* **TASK**: Output every entry below word for word, minus the images.

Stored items
⁂

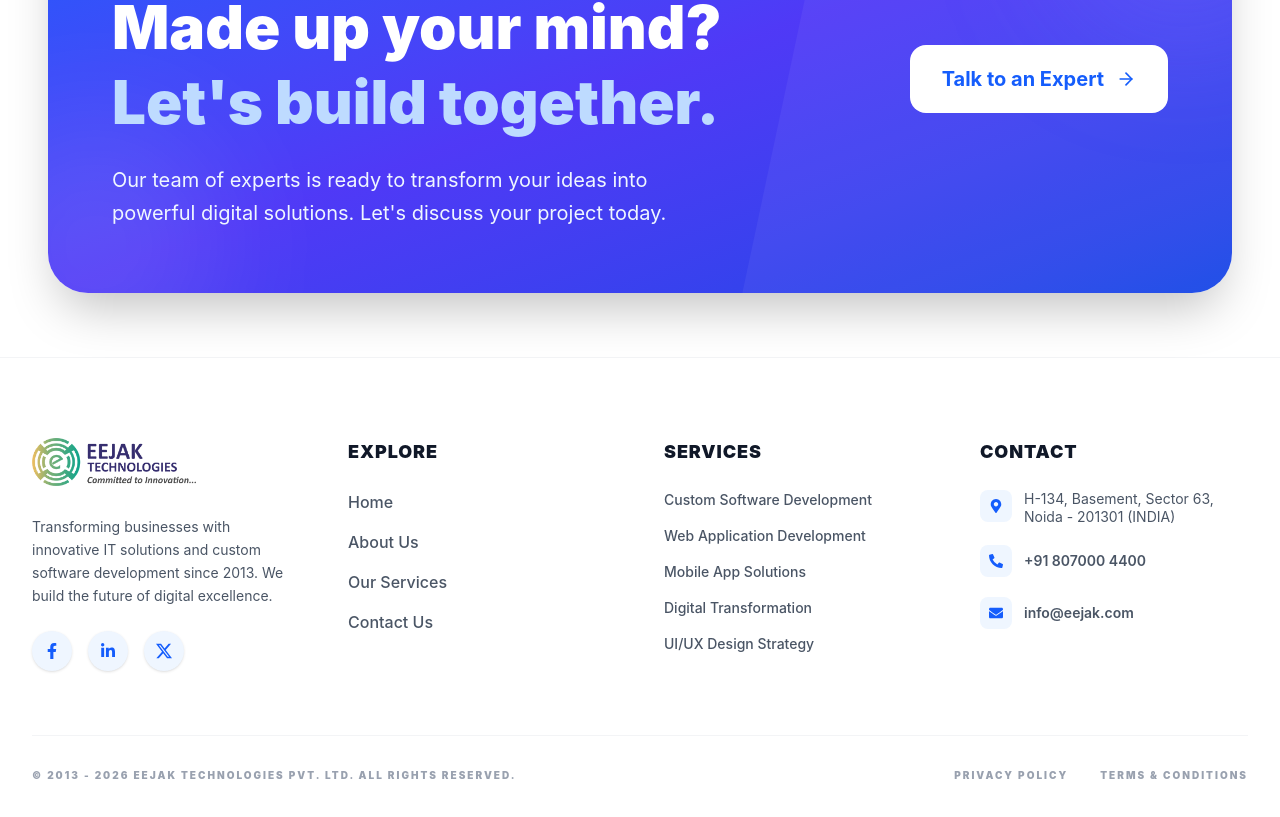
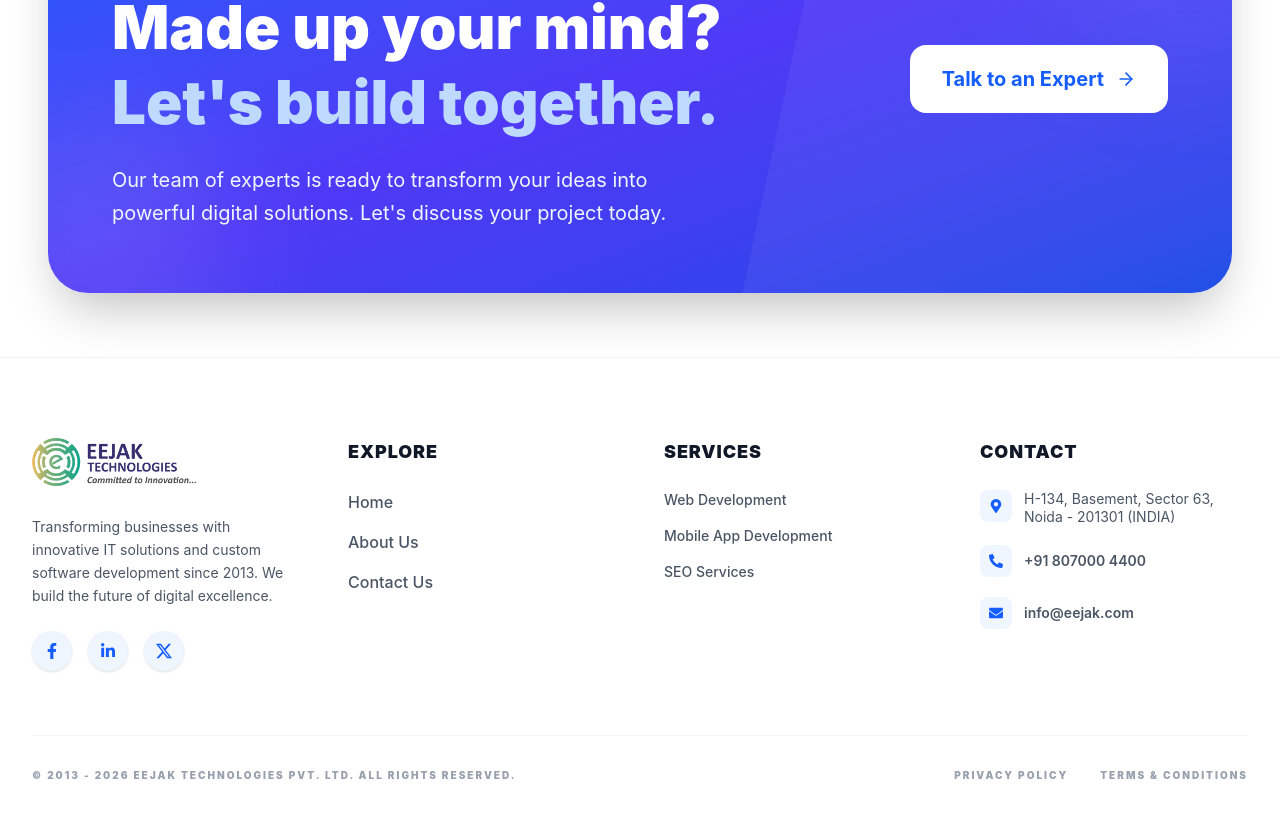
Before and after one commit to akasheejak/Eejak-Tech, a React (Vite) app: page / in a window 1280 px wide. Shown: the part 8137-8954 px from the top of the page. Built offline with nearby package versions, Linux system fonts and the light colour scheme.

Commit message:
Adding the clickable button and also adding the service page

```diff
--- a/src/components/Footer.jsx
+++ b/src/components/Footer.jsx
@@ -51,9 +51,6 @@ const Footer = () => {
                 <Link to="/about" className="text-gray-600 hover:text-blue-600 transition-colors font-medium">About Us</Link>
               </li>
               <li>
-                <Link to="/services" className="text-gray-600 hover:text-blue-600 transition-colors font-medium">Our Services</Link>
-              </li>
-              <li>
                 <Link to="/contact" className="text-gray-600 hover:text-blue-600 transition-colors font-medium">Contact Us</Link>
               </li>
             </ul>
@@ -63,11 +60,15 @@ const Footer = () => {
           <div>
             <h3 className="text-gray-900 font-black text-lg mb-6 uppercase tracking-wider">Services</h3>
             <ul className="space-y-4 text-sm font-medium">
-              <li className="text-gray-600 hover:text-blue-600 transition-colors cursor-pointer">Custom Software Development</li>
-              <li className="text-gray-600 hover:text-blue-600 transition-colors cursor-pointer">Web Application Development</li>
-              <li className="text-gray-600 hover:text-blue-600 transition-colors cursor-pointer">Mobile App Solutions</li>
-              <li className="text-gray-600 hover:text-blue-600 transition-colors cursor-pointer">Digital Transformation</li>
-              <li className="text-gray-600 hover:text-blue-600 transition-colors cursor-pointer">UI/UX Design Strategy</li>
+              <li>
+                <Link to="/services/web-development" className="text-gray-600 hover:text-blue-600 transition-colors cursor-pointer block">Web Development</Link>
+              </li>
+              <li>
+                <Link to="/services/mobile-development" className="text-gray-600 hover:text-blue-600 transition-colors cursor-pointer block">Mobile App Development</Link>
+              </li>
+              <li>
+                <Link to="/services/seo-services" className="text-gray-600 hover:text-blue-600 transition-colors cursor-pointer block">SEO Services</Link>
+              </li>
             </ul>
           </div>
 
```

⁂

* **ANSWER TO THE PROBLEM**:
Before and after one commit to akasheejak/Eejak-Tech, a React (Vite) app: page / in a window 1280 px wide. Shown: the part 8137-8954 px from the top of the page. Built offline with nearby package versions, Linux system fonts and the light colour scheme.

Commit message:
Adding the clickable button and also adding the service page

```diff
--- a/src/components/Footer.jsx
+++ b/src/components/Footer.jsx
@@ -51,9 +51,6 @@ const Footer = () => {
                 <Link to="/about" className="text-gray-600 hover:text-blue-600 transition-colors font-medium">About Us</Link>
               </li>
               <li>
-                <Link to="/services" className="text-gray-600 hover:text-blue-600 transition-colors font-medium">Our Services</Link>
-              </li>
-              <li>
                 <Link to="/contact" className="text-gray-600 hover:text-blue-600 transition-colors font-medium">Contact Us</Link>
               </li>
             </ul>
@@ -63,11 +60,15 @@ const Footer = () => {
           <div>
             <h3 className="text-gray-900 font-black text-lg mb-6 uppercase tracking-wider">Services</h3>
             <ul className="space-y-4 text-sm font-medium">
-              <li className="text-gray-600 hover:text-blue-600 transition-colors cursor-pointer">Custom Software Development</li>
-              <li className="text-gray-600 hover:text-blue-600 transition-colors cursor-pointer">Web Application Development</li>
-              <li className="text-gray-600 hover:text-blue-600 transition-colors cursor-pointer">Mobile App Solutions</li>
-              <li className="text-gray-600 hover:text-blue-600 transition-colors cursor-pointer">Digital Transformation</li>
-              <li className="text-gray-600 hover:text-blue-600 transition-colors cursor-pointer">UI/UX Design Strategy</li>
+              <li>
+                <Link to="/services/web-development" className="text-gray-600 hover:text-blue-600 transition-colors cursor-pointer block">Web Development</Link>
+              </li>
+              <li>
+                <Link to="/services/mobile-development" className="text-gray-600 hover:text-blue-600 transition-colors cursor-pointer block">Mobile App Development</Link>
+              </li>
+              <li>
+                <Link to="/services/seo-services" className="text-gray-600 hover:text-blue-600 transition-colors cursor-pointer block">SEO Services</Link>
+              </li>
             </ul>
           </div>
 
```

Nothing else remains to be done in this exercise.